Great article in the Wall Street Journal about kids and grandparents and the ways they are communicating with one another. In her May 9, 2001 article, OMG! My Grandparents R My BFF!, reporter Molly Baker takes readers on a “magical mystery tour” highlighting the ways generations are interacting (and sometimes leaving out the generation in the middle). You can also read Jamie Carracher’s thoughts on the article over at his Aging Online blog.
I wrote about this digital family experience in Yes! Grandma is on Facebook. Below is an excerpt of a post about my daughter and her grandmother from last August.
Join Facebook? For three years I avoided the site. I knew that some of my friends from work, church, and other activities were joining, but I just did not feel like it was a fit. My daughter, then in graduate school, used the social networking site, and she occasionally suggested I get started with Facebook. Still I refrained.
At some point, however, I became aware that my mother and my daughter were communicating with each other more than usual. They knew things about each other that I did not know. Finally my daughter mentioned that her grandmother – my mother — was on Facebook and that the two of them had “friended’ one another.

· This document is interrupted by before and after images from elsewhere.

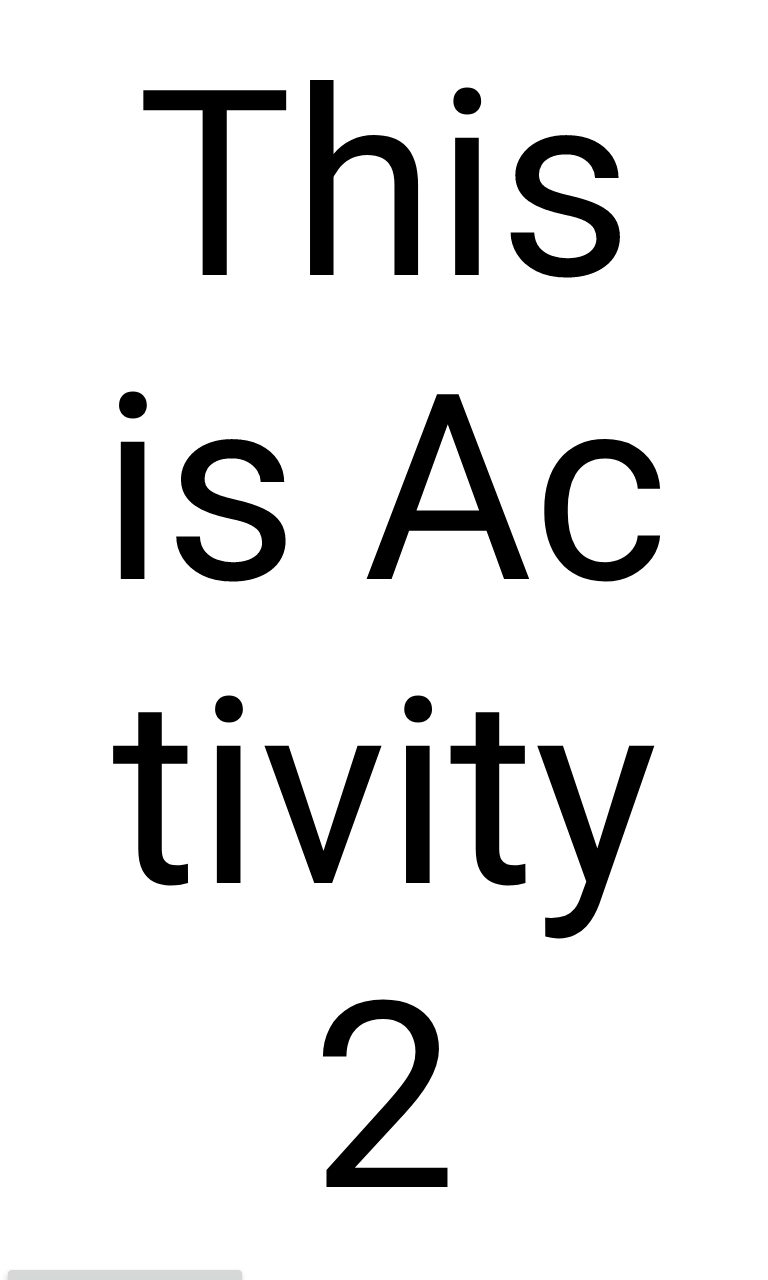
Repository: Stamenov96/NeuralNetowork
Layout: DigitRecognition/res/layout/about.xml
An editor plug-in stored every save of this project. The layout is shown before and after the next save, followed by the edit.
It is drawn on a 768 x 1280 px phone screen (xhdpi) without system bars, with theme AppTheme; the app's code is not run.

Above is the layout before, as saved 2015-02-13 15:18:14.

After the next save:
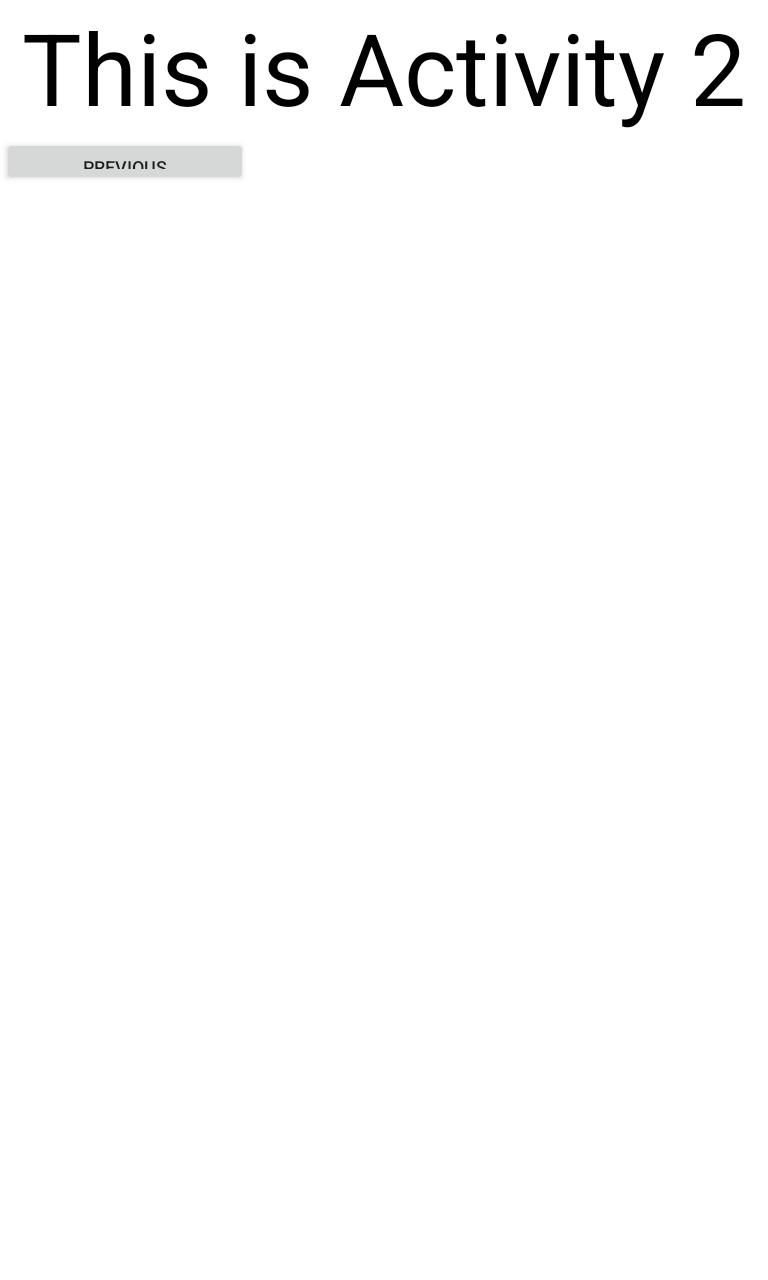
Saved 32 s later.
--- a/DigitRecognition/res/layout/about.xml
+++ b/DigitRecognition/res/layout/about.xml
@@ -9,7 +9,7 @@
         android:layout_width="fill_parent"
         android:layout_height="wrap_content"
         android:text="This is Activity 2"
-        android:textSize="130dp"
+        android:textSize="50dp"
         android:gravity="center"
         android:textColor="#000000" />
 
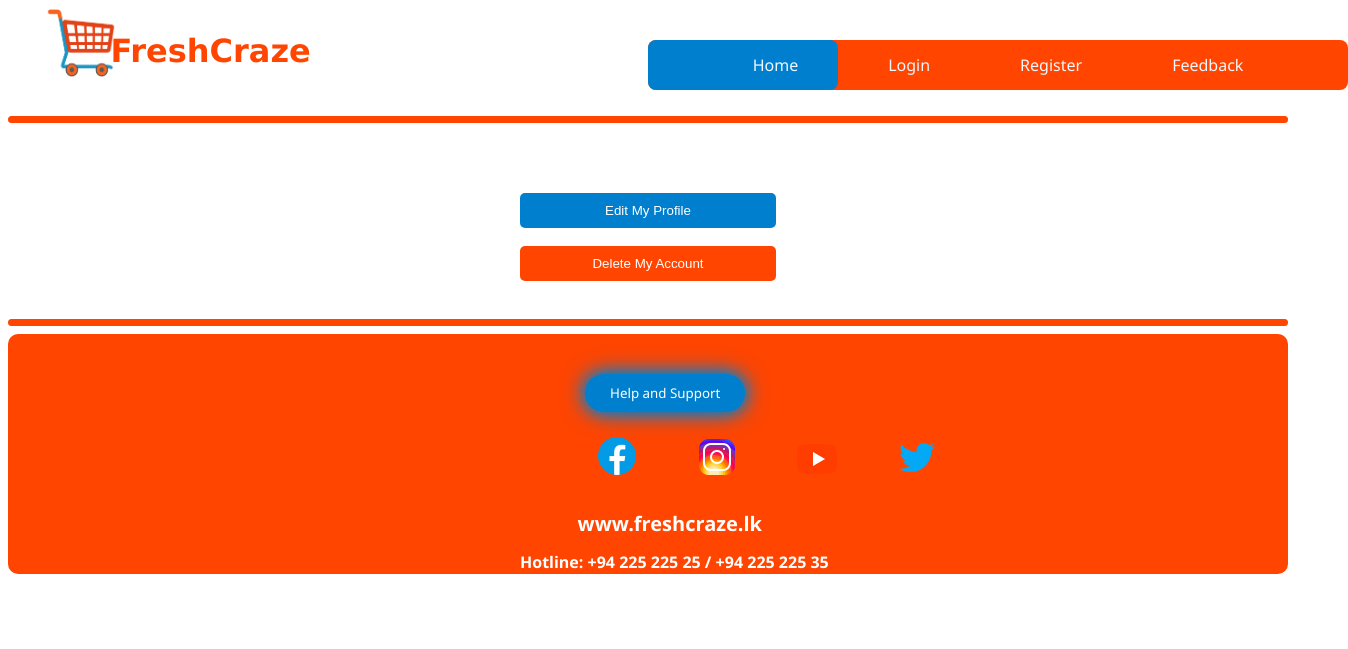
Repository: chamarac2002/FreshCraze
Page: http://localhost/CustomerDemo/useraccount.jsp
An editor plug-in stored every save of this project. The page is shown before and after the next save, followed by the edit.
The browser window is 1280 px wide. The page is 1348 px wide, so the pictures cover 1348 px, including what lies to the right of the window. The pictures show the whole page.
The page is served by Tomcat 9. Nobody is signed in. The application's start-up code is not run. Other server files are loaded and not shown. The template is opened directly, without the code that normally fills it, so the values that code supplies are empty.

Above is the page before, as saved 2024-05-11 05:35:18.

### CustomerDemo/src/main/webapp/useraccount.jsp
<%@ page language="java" contentType="text/html; charset=ISO-8859-1"
    pageEncoding="ISO-8859-1"%>
    <%@taglib prefix="c" uri="http://java.sun.com/jsp/jstl/core"%>
<!DOCTYPE html>

<html lang="en">
<head>
    <meta charset="UTF-8">
    <meta name="viewport" content="width=device-width, initial-scale=1.0">
    <title>Home Page</title>

    <link rel="stylesheet" href="Styles/useraccountStyle.css">
</head>

<body>

<img src="images\logo.png" class="logo" >

    <h1 class="logo_topic">FreshCraze</h1>

    <nav class="navbar">
        <a href="home page.html">Home</a>
        <a href="Login page.html">Login</a>
        <a href="customer registration.html">Register</a>
        <a href="#">Feedback</a>
        <span></span>
    </nav>

<hr class="topic_line">

	<table class = "table">
		<c:forEach var="cus" items="${cusDetails}">

		<c:set var="id" value="${cus.id}"/>
		<c:set var="name" value="${cus.name}"/>
		<c:set var="address" value="${cus.address}"/>
		<c:set var="phone" value="${cus.phone}"/>
		<c:set var="nic" value="${cus.nic}"/>
		<c:set var="email" value="${cus.email}"/>
		<c:set var="gender" value="${cus.gender}"/>
		<c:set var="password" value="${cus.password}"/>


        <h1 class = "head">Customer Profile</h1>

   		<tbody>
        <tr>
			<td>Customer ID:</td>
			<td>${cus.id}</td>
		</tr>
		<tr class="active-row">
			<td>Name:</td>
			<td>${cus.name}</td>
		</tr>
		<tr>
			<td>Address:</td>
			<td>${cus.address}</td>
		</tr>
		<tr class="active-row">
			<td>Phone Number</td>
			<td>${cus.phone}</td>
		</tr>
		<tr>
			<td>NIC Number:</td>
			<td>${cus.nic}</td>
		</tr>
		<tr class="active-row">
			<td>Email:</td>
			<td>${cus.email}</td>
		</tr>
		<tr>
			<td>Gender:</td>
			<td>${cus.gender}</td>
		</tr>
		<tr class="active-row">
			<td>Password:</td>
			<td>${cus.password}</td>
		</tr>
    </tbody>
	</c:forEach>
	</table>

<table class="styled-table">

</table>

	<c:url value="updatecustomer.jsp" var="cusupdate">
		<c:param name="id" value="${id}"/>
		<c:param name="name" value="${name}"/>
		<c:param name="address" value="${address}"/>
		<c:param name="phone" value="${phone}"/>
		<c:param name="nic" value="${nic}"/>
		<c:param name="email" value="${email}"/>
		<c:param name="gender" value="${gender}"/>
		<c:param name="pass" value="${password}"/>
	</c:url>

	<a href="${cusupdate}">
	<input type="button" name="update" class="sub1" value="Edit My Profile">
	</a>

	<br><br>
	<c:url value="deletecustomer.jsp" var="cusdelete">
		<c:param name="id" value="${id}"/>
		<c:param name="name" value="${name}"/>
		<c:param name="address" value="${address}"/>
		<c:param name="phone" value="${phone}"/>
		<c:param name="nic" value="${nic}"/>
		<c:param name="email" value="${email}"/>
		<c:param name="gender" value="${gender}"/>
		<c:param name="pass" value="${password}"/>
	</c:url>
	<a href="${cusdelete}">
	<input type="button" name="delete" class="sub2" value="Delete My Account"><br>
	</a>

<hr class="footer_line">

<div class="footer">
    <a href="link" target="_blank">
    <button type="button" class="help_button">Help and Support</button>
    </a>

    <div class="fb_icon">
        <a href="https://www.facebook.com/" target="_blank"><img src="images/facebook.png"></a>
    </div>

    <div class="insta_icon">
        <a href="https://www.instagram.com/" target="_blank"><img src="images/insta.png"></a>
    </div>

    <div class="twitt_icon">
        <a href="https://www.twitter.com/" target="_blank"><img src="images/Twitter.png"></a>
    </div>

    <div class="yt_icon">
        <a href="https://www.youtube.com/" target="_blank"><img src="images/yt.png"></a>
    </div>
</div>

<div class="contacts">
    <h1 class="link">www.freshcraze.lk</h1>
    <h1>Hotline: +94 225 225 25 / +94 225 225 35</h1>
</div>

</body>
</html>

### CustomerDemo/src/main/webapp/Styles/useraccountStyle.css
body{
    background-color: #ffffff;
    background-repeat: no-repeat;
    background-attachment: fixed;
    background-position: center;
    width: 100%;
}

.logo{
    width: 70px;
    height: 70px;
    margin-left: 3%;
}

.logo_topic{
    font-family: verdana;
    margin-left: 8%;
    margin-top: -3.9%;
    color: orangered;
}

.navbar{
    margin-left:50%;
    margin-top:-4%;
    padding: 0;
    box-sizing: border-box;
    font-family: 'Segoe UI';
    display: flex;
    justify-content:center;
    align-items: center;
    min-height: 5vh;

    position:relative;
    background-color: orangered;
    border-radius: 8px;
    width: 700px;
    height: 50px;
    display: flex;
}

nav a{
    position: relative;
    display: inline-block;
    font-size: 1em;
    font-weight: 500;
    color: aliceblue;
    text-decoration: none;
    padding: 45px;
    z-index: 1;
}

nav span{
    position: absolute;
    top: 0;
    left: 0;
    width: 190px;
    height: 100%;
    background-color:rgb(0, 127, 206);
    border-radius: 8px;
    transition: .3s;
}

nav a:nth-child(1):hover~span{
    left: 0;
    width: 190px;
}

nav a:nth-child(2):hover~span{
    left: 190px;
    width: 150px;
}

nav a:nth-child(3):hover~span{
    left:330px;
    width: 150px;
}

nav a:nth-child(4):hover~span{
    left: 470px;
    width: 230px;
}

.topic_line{
    border: none;
    margin-top: 2%;
    border-top: 7px solid orangered;
    border-radius: 10px;
}

.help_button{
    box-shadow:0 0 15px rgb(0, 127, 206),0 0 25px rgb(0, 127, 206);
    border: none;
    width: 160px;
    margin-left: 44%;
    font-family: 'Segoe UI';
    padding: 10px 12px;
    color: #ffffff;
    background-color:rgb(0, 127, 206);
    border-radius: 20px;
}

.help_button:hover{
    box-shadow: 0 0 25px rgb(0, 127, 206);
}

.fb_icon{
    margin-left: 560px;
    margin-top: 20px;
}

.insta_icon{
    margin-left: 660px;
    margin-top: -51px;
}

.yt_icon{
    margin-left: 760px;
    margin-top: -51px;
}

.twitt_icon{
    margin-left: 860px;
    margin-top: -51px;
}

.footer{
    height: 200px;
    background-color: orangered;
    padding-top: 40px;
    padding-left: 25px;
    border-radius: 10px;
}

.footer_line{
    border: none;
    margin-top: 3%;
    border-top: 7px solid orangered;
    border-radius: 10px;
}

.contacts{
    font-size: 8px;
    color:rgb(255, 255, 255);
    font-family: 'Segoe UI';
    margin-left: 40%;
    margin-top: -5%;
}

.link{
    font-size: 20px ;
    margin-top: -6%;
    margin-left: 7.5%;
}

.details{
    font-family: verdana;
    margin-left: 8%;
    margin-top: -3.9%;
    color: orangered;
}

.table {
    border-collapse: collapse;
    margin: 25px 0;
    font-size: 1.02em;
    font-family: 'Segoe UI';
    min-width: 400px;
    margin-left: 37%;
    margin-top: 3%;
}

.head {
	margin-top: 4%;
    text-align: center;
 	margin-bottom: 50px;
 	font-family: 'Segoe UI';
 	font-size: 1.8em;
}

.table th,
.table td {
    padding: 12px 15px;
}

.table tbody tr {
    border-bottom: 1px solid #dddddd;
}

.table tbody tr:nth-of-type(even) {
    background-color: #f3f3f3;
}

.table tbody tr:last-of-type {
    border-bottom: 2px solid orangered;
}

.table tbody tr:first-of-type {
    border-top: 2px solid orangered;
}

.table tbody tr.active-row {
    font-weight: bold;
    color: rgb(0, 127, 206);
}

.sub1 {
  	margin-left: 40%;
    margin-top: 0.5%;
    text-align: center;
    color : #ffffff;
  	width: 20%;
	padding: 10px;
 	background-color: rgb(0, 127, 206);
 	border: none;
 	border-radius: 5px;
 	cursor: pointer;
}

.sub2 {
  	margin-left: 40%;
    text-align: center;
    color : #ffffff;
  	width: 20%;
	padding: 10px;
 	background-color: orangered;
 	border: none;
 	border-radius: 5px;
 	cursor: pointer;
}

After the next save:
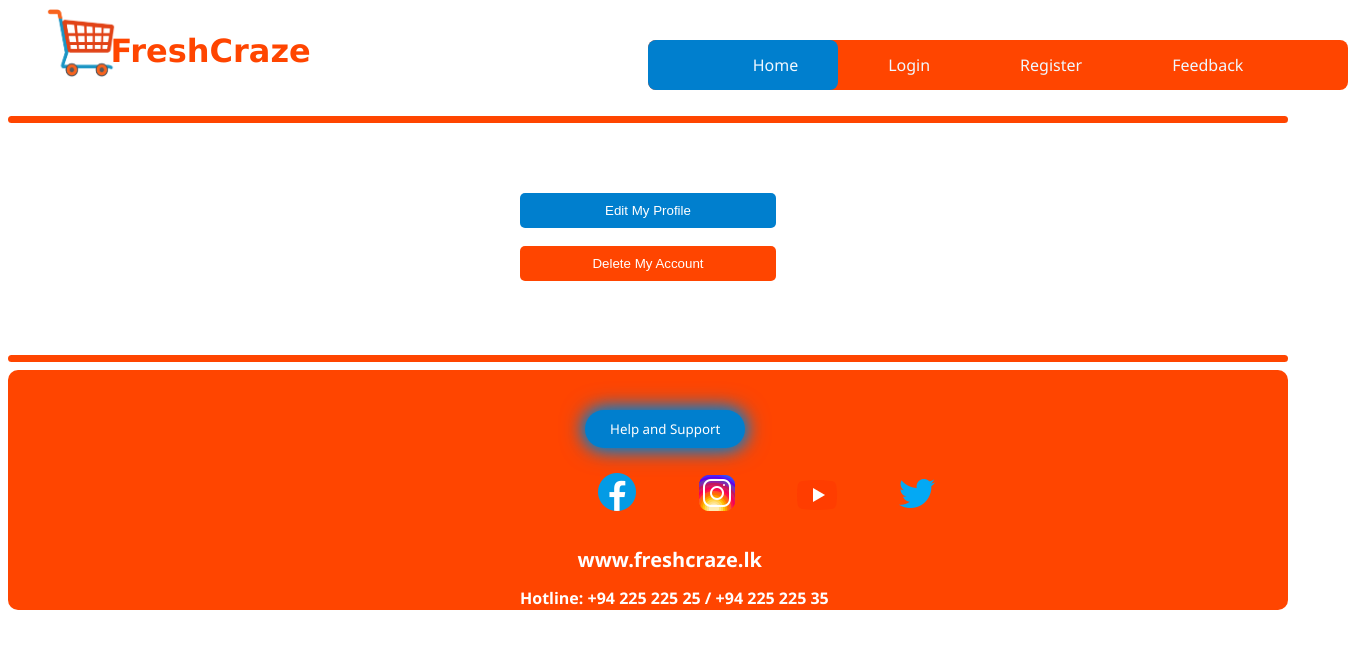
Saved 12 s later.
--- a/CustomerDemo/src/main/webapp/useraccount.jsp
+++ b/CustomerDemo/src/main/webapp/useraccount.jsp
@@ -111,7 +111,7 @@
 		<c:param name="pass" value="${password}"/>
 	</c:url>
 	<a href="${cusdelete}">
-	<input type="button" name="delete" class="sub2" value="Delete My Account"><br>
+	<input type="button" name="delete" class="sub2" value="Delete My Account"><br><br><br>
 	</a>
 
 <hr class="footer_line">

That’s when I called Mom, at that time age 81. She explained that her fellow workers from the Obama campaign, exceptional young people she called them, had arranged virtual reunions on Facebook. They wanted her to participate and helped her get started.
So I found that I was in the middle, but basically out of the generational communication loop. By the time I tuned in, my mother had over 100 friends, all people she knew in one way or another (no strangers, she reassured me), and quite a few in her age range.
I signed up for Facebook.
Read the rest of the post. Recently my mom has indicated an interest in Linked In!